When the CAD geometry of the furnace is built a hole is left in the place where the tubes are located, the remaining wall boundary would be the surface of the tubes. Boundary conditions at this wall must be carefully selected and calculated since tube skin temperature is a highly sensible parameter and diffi cult to calculate accurately. Many factors intervene in its calculation such as fouling, heat transfer coeffi cient, coke deposition, etc. The boundary conditions to be provided to the simulation are as follows:

  • Heat transfer coefficient.
  • Temperature.
  • Emissivity (0,94 for clean new tubes, 0,85 for fouled old tubes).
  • Wall thickness.

The bulk temperature of the fl uid can be provided to the simulation as boundary condition but not the fluid film heat transfer coefficient. It must be treated to include the effect of fouling, wall thickness and coke deposition; Equations 1 to 4 can be used.

Equation 2 is for two-phase flows and it should be used in case of wave, stratified or slug flow patterns.
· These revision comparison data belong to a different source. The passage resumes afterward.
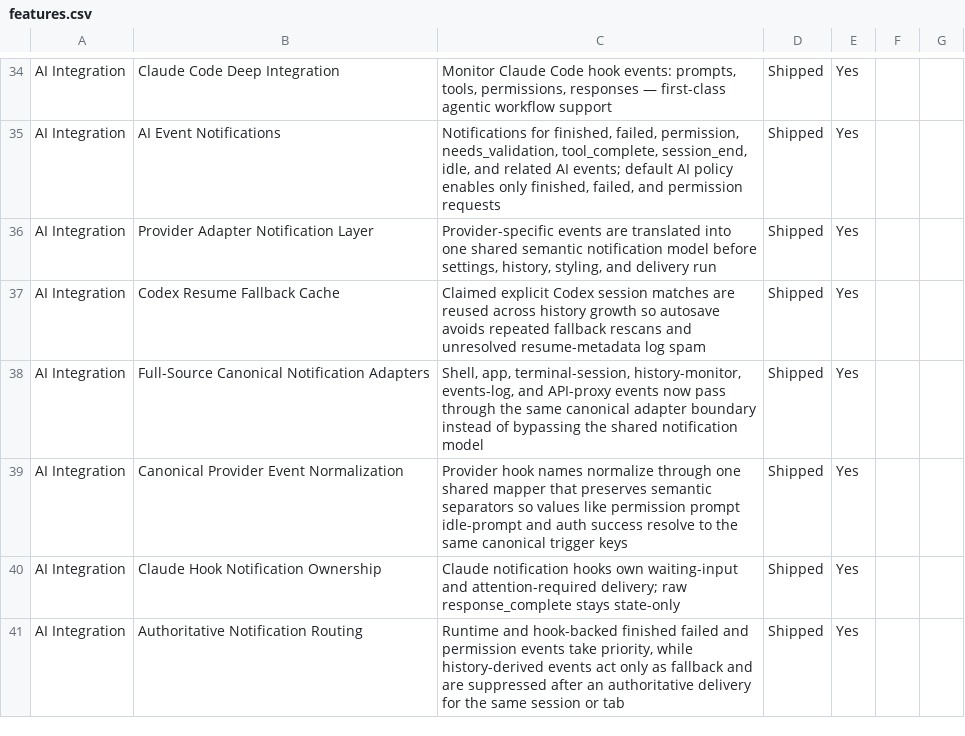
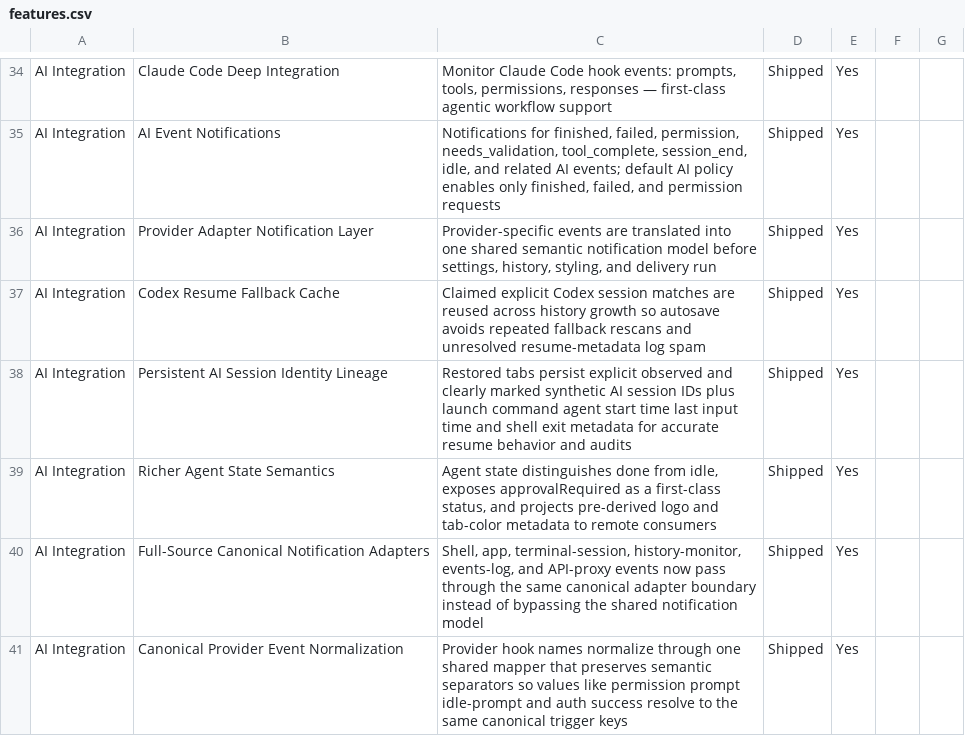
Before and after one commit to Aeptus/chau7, a CSV file: apps/chau7-macos/docs/features.csv, drawn as a sheet; only a part is shown, gaps mark what is left out; the shorter side is filled out with more unchanged rows; the diff names each change by its address in the sheet, - before the commit and + after, or states it on an @@ line.

Commit message:
Persist AI session lifecycle and identity metadata

```diff
--- a/apps/chau7-macos/docs/features.csv
+++ b/apps/chau7-macos/docs/features.csv
+row 38: AI Integration | Persistent AI Session Identity Lineage | Restored tabs persist explicit observed and clearly marked synthetic AI session IDs plus launch command agent start time last input time and shell exit metadata for accurate resume behavior and audits | Shipped | Yes
+row 39: AI Integration | Richer Agent State Semantics | Agent state distinguishes done from idle, exposes approvalRequired as a first-class status, and projects pre-derived logo and tab-color metadata to remote consumers | Shipped | Yes
```
Also changed, not shown: 10 other files.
For Bubble, plug, froth or annular patterns, use only the fouling resistance of the liquid. For mist, use only the fouling resistance of the vapor.

In this work inside fi lm heat transfer coefficients and fluid temperatures were calculated with the soft- ware EcoFursim© and used in the equations proposed. Fouling resistance is a parameter difficult to determine and is purely empiric. Based on experimental data and CFD simulations, for light hydrocarbons and gases, we recommend the value of 0,0005 m2.K/W - 0,0006 m2.K/W. For heavy hydrocarbons, we recommend 0,001 m2.K/W - 0,002 m2.K/W in tubes with operation time over 2 0 000 hours. These fouling resistances are based on data from Thome (2010). For the refractory walls, the outside heat transfer coefficient can be calculated with Churchill's (1983) method for natural convection. Figure 3 presents global heat transfer coefficients obtained by Equations 1 to 4 using inside film heat transfer coefficients and temperatures calculated with EcoFursim©.
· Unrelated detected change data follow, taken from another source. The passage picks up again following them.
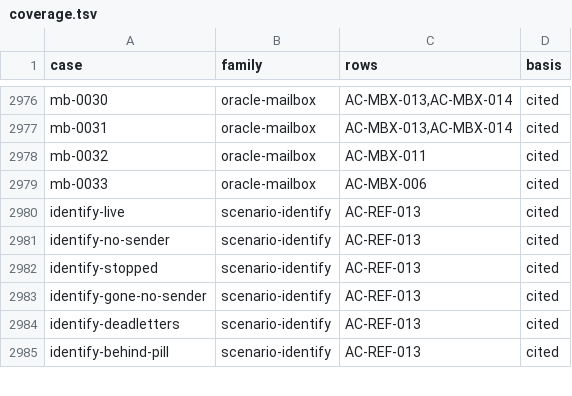
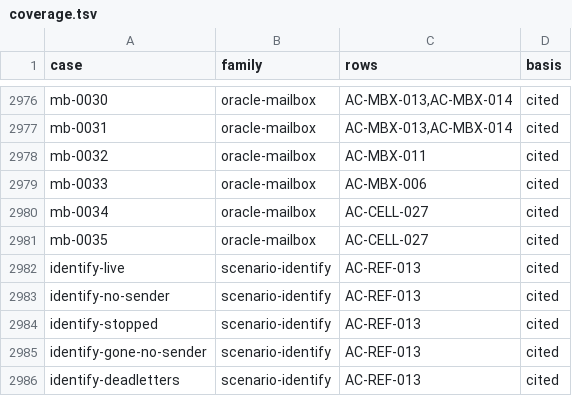
Before and after one commit to getsyntegrity/rakka, a TSV file: cases/coverage.tsv, drawn as a sheet; only a part is shown, gaps mark what is left out; the shorter side is filled out with more unchanged rows.

```diff
--- a/cases/coverage.tsv
+++ b/cases/coverage.tsv
@@ -2979,2 +2979,4 @@ mb-0032	oracle-mailbox	AC-MBX-011	cited
 mb-0033	oracle-mailbox	AC-MBX-006	cited
+mb-0034	oracle-mailbox	AC-CELL-027	cited
+mb-0035	oracle-mailbox	AC-CELL-027	cited
 identify-live	scenario-identify	AC-REF-013	cited
```
Also changed, not shown: cases/oracle-only/mailbox-cases.tsv, 16 other files.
Fluid flow

The equations that describe the three dimensional stationary fluid flow in furnaces are RANS based (Reynolds Average Navier Stokes), the flow can be considered incompressible since high Mach numbers are not presented. The realizable k-ε model (Shih, Liou, Shabbir & Zhu, 1995) can be used for proper turbulence modeling since there are not severe pressure gradients or strong streamline curvatures although moderate swirl is expected.

The realizable k-ε differs from the standard k-ε in the calculation of μt and the transport equation of ε, this yields superior performances in swirling flows. Equations 5 to 9 describe conservation of mass and momentum, energy and turbulence modeling.

The constants for the realizable k-ε are:A0 = 4,04; C =1,44; C2=1,9; σK=1,0; σε=1,2. The realiza-ble, as well as the other k-ε models, requires maintai-ning the y+ coefficient between 30 - 300 in order to use the standard wall functions as proposed by Launder and Spalding (1974). Thus, the cells at the walls were rigorously sized to fulfill this constraint.


The mathematical model selected for non premixed turbulent combustion modeling was the PDF/mixture fraction (Probability Density Function). The mixture fraction is a good approach for turbulent flows where turbulent convection overwhelms molecular diffusion. Other models such as Finite Rate and Eddy Dissipation can be used for non-premixed combustion but they require solving one equation for each specie involved in the combustion; being the fuel gas a mixture of different gases (See Table 1), the number of equations would generate a giant computational effort. On the other hand, with the mixture fraction only two equations have to be solved, one for the mean mixture fraction and one for the mixture fraction varianceand all of the species mass fractions, density and temperature are contained in a PDF table (Cant & Mastorakos, 2008). As the compositions of the species are calculated at equilibrium, incomplete combustion and intermediate species are not properly calculated, but temperatures and flame patterns are, as it is needed in this work. Equations 10 and 11 describe the mixture fraction model.

Where and the constants σi = 0,85; Cg =2,86; Cd = 2,0. Balances for every single component involved in the combustion are not necessary since the instantaneous values of mass fractions, density, and temperature depend solely on the instantaneous mixture fraction (Ansys Fluent, 2011), see Equation 12.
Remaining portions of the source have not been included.